Fortunately, most word-processing programs recognise three full stops together as an ellipsis and can autocorrect them to signify one character. There may be an ellipsis already built in to the character set: in Microsoft Word, the ellipsis is obtained by pressing the keys: ctrl-alt-full stop. It inserts half a space before and after, and does not pad out when changing the justification of the text. Worth remembering.

One other thing: there are only ever three full stops in an ellipsis – in English, anyway – not four, five, or six, as I have seen! 🙂

Editing tip 1: Simple Formatting for Kindle Publishing

Pick up any fiction novel, and take a look at the first paragraph of each chapter.  Most likely, the first line of the first paragraph will be aligned at the left edge of the text area, or to put it another way: blocked at the left margin. The first paragraph is also blocked after a section break, a quoted passage, an illustration, and after anything that is an interruption to the continuous flow of text.

Subsequent paragraphs, you will notice, are indented. The space that they are indented by can vary, but generally, the text starts at about 3–4 characters in.

You will also notice that there are no blank lines between paragraphs, but there may be a gap of white space, a decorative device (known as a fleuron), or simply a number of asterisks, to denote a section break.

This style of formatting is uniform across the majority of printed fiction novels and is the style I have adopted when formatting a document for electronic self-publishing, in particular, for the Kindle devices.

(Before I continue, I should point out that I currently use Word 2010 for document formatting, and all instruction is based on that.)

Rather than choosing ‘none’ as the indent setting for the first line of the first paragraph, which would be the logical action, I always indent it by 0.01 cm. Why? Well, the older Kindle e-readers, in particular, will set a tab as a paragraph indent in the absence of a given measurement: a rather wide tab, at that. I am not sure whether this is to do with Word or the way the Kindle compiles the document. However, specifying an indent at the formatting stage will override the e-reader’s desire to use a tab, and the measurement of 0.01 cm is enough to be recognized by the e-reader as an indent, but not enough to be recognized by the human eye.

Setting the indent for subsequent paragraphs is less complicated, and I simply indent the first line of these paragraphs by 0.5 cm.

The other basic formatting features to take into account are justification, line spacing, and font size.

Justification: simply justify the text so that it lines up at both the left- and right-hand margins. Additional spaces will automatically be added between words to fill out the lines.

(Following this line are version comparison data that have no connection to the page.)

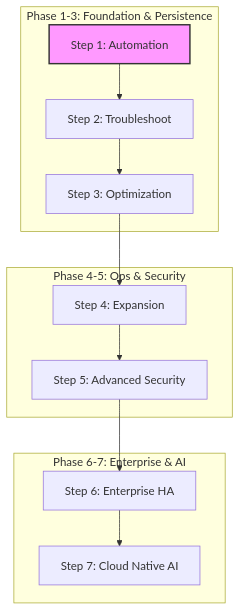
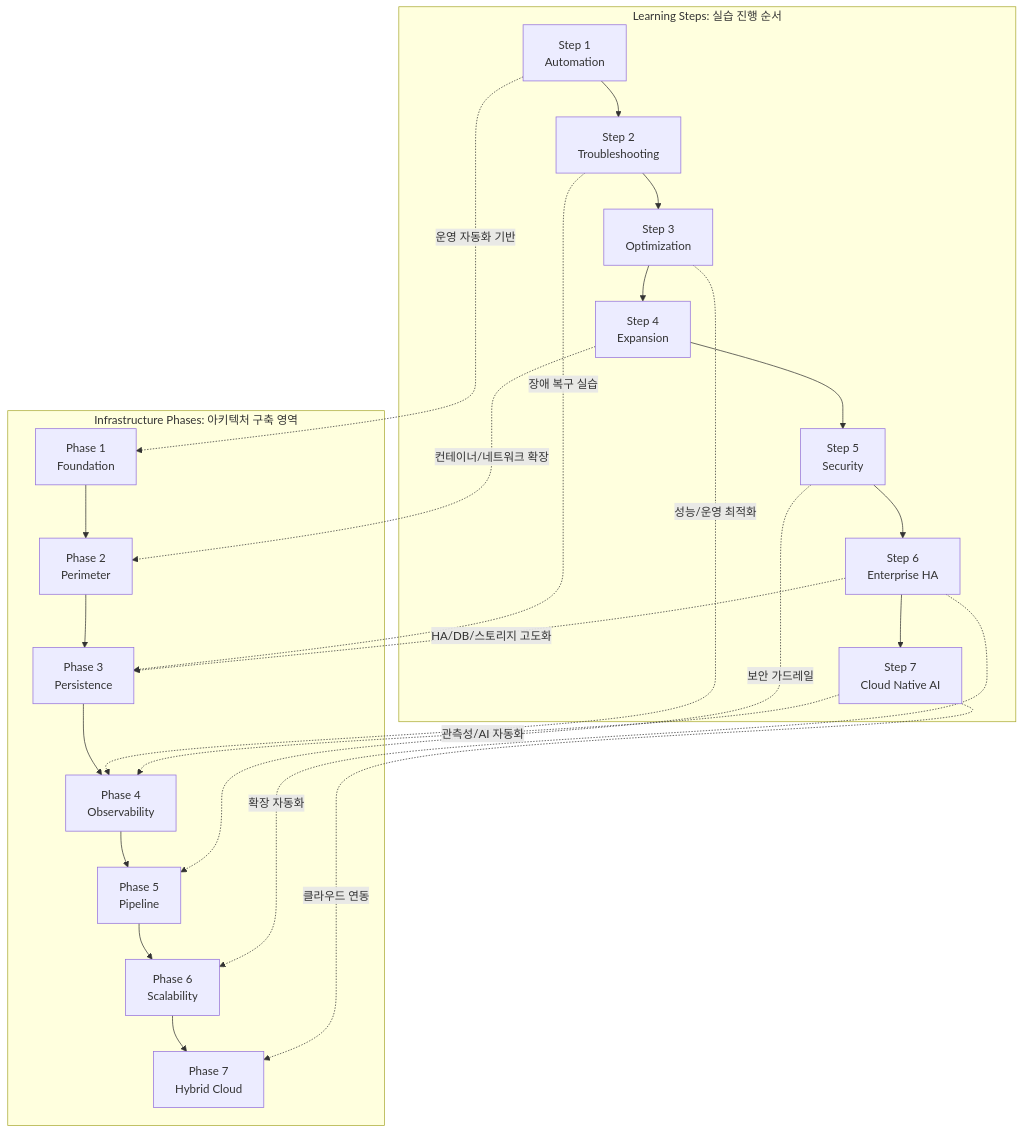
Before and after one commit to ksj686/cloud_infra: the diagram in docs/index.md, drawn with Mermaid. The commit also changed other lines of this file and 17 other files, not shown here.

````diff
--- a/docs/index.md
+++ b/docs/index.md
@@ -11,16 +11,30 @@
 ```mermaid
 graph TD
-    subgraph "Phase 1-3: Foundation & Persistence"
-    S1[Step 1: Automation] --> S2[Step 2: Troubleshoot]
-    S2 --> S3[Step 3: Optimization]
+    subgraph LearningSteps["Learning Steps: 실습 진행 순서"]
+      S1["Step 1<br/>Automation"] --> S2["Step 2<br/>Troubleshooting"]
+      S2 --> S3["Step 3<br/>Optimization"]
+      S3 --> S4["Step 4<br/>Expansion"]
+      S4 --> S5["Step 5<br/>Security"]
+      S5 --> S6["Step 6<br/>Enterprise HA"]
+      S6 --> S7["Step 7<br/>Cloud Native AI"]
     end
-    subgraph "Phase 4-5: Ops & Security"
-    S3 --> S4[Step 4: Expansion]
-    S4 --> S5[Step 5: Advanced Security]
+
+    subgraph InfraPhases["Infrastructure Phases: 아키텍처 구축 영역"]
+      P1["Phase 1<br/>Foundation"] --> P2["Phase 2<br/>Perimeter"]
+      P2 --> P3["Phase 3<br/>Persistence"]
+      P3 --> P4["Phase 4<br/>Observability"]
+      P4 --> P5["Phase 5<br/>Pipeline"]
+      P5 --> P6["Phase 6<br/>Scalability"]
+      P6 --> P7["Phase 7<br/>Hybrid Cloud"]
     end
-    subgraph "Phase 6-7: Enterprise & AI"
-    S5 --> S6[Step 6: Enterprise HA]
-    S6 --> S7[Step 7: Cloud Native AI]
-    end
-    style S1 fill:#f9f,stroke:#333,stroke-width:2px
+
+    S1 -.운영 자동화 기반.-> P1
+    S2 -.장애 복구 실습.-> P3
+    S3 -.성능/운영 최적화.-> P4
+    S4 -.컨테이너/네트워크 확장.-> P2
+    S5 -.보안 가드레일.-> P5
+    S6 -.HA/DB/스토리지 고도화.-> P3
+    S6 -.확장 자동화.-> P6
+    S7 -.관측성/AI 자동화.-> P4
+    S7 -.클라우드 연동.-> P7
 ```
````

Again, you will notice that most printed novels display the text in this way.

Line spacing: it is possible that with single line-spacing, the text can appear denser, making it harder to read on an e-reader screen, whereas double line-spacing creates too big a space between the lines. I always set line spacing as ‘multiple’, at ‘1.15’ (with no spacing before and after), which makes the text less crowded.

Font size: generally, in the modern printed novel, there seems to be a uniform font size of between 10–12 pt. (I use 11.5!) It would seem that classic serif fonts are the preferred choice: Times New Roman, Palatino Linotype, Garamond, Baskerville, for example, as serif fonts are slower to read, apparently.

It is worth experimenting with different fonts and font sizes, saving the file and then running it through the Kindle Previewer to get an idea of how the finished product will look. This can only be an idea, mind, as there does seem to be differences between the way the previewer shows how pages will appear, compared with how they actually appear on the relevant device.

(Note that when saving the Word document for Kindle use, it should be saved as Web Page, filtered (*.htm;*.html).)

Following these simple tips should create a Kindle-ready document that embodies the traditional publishing standard for printed novels, offering a consistent layout that people are used to.  You never know: it may generate more sales!

To see a PDF version of this article, using the mentioned formatting, please click here.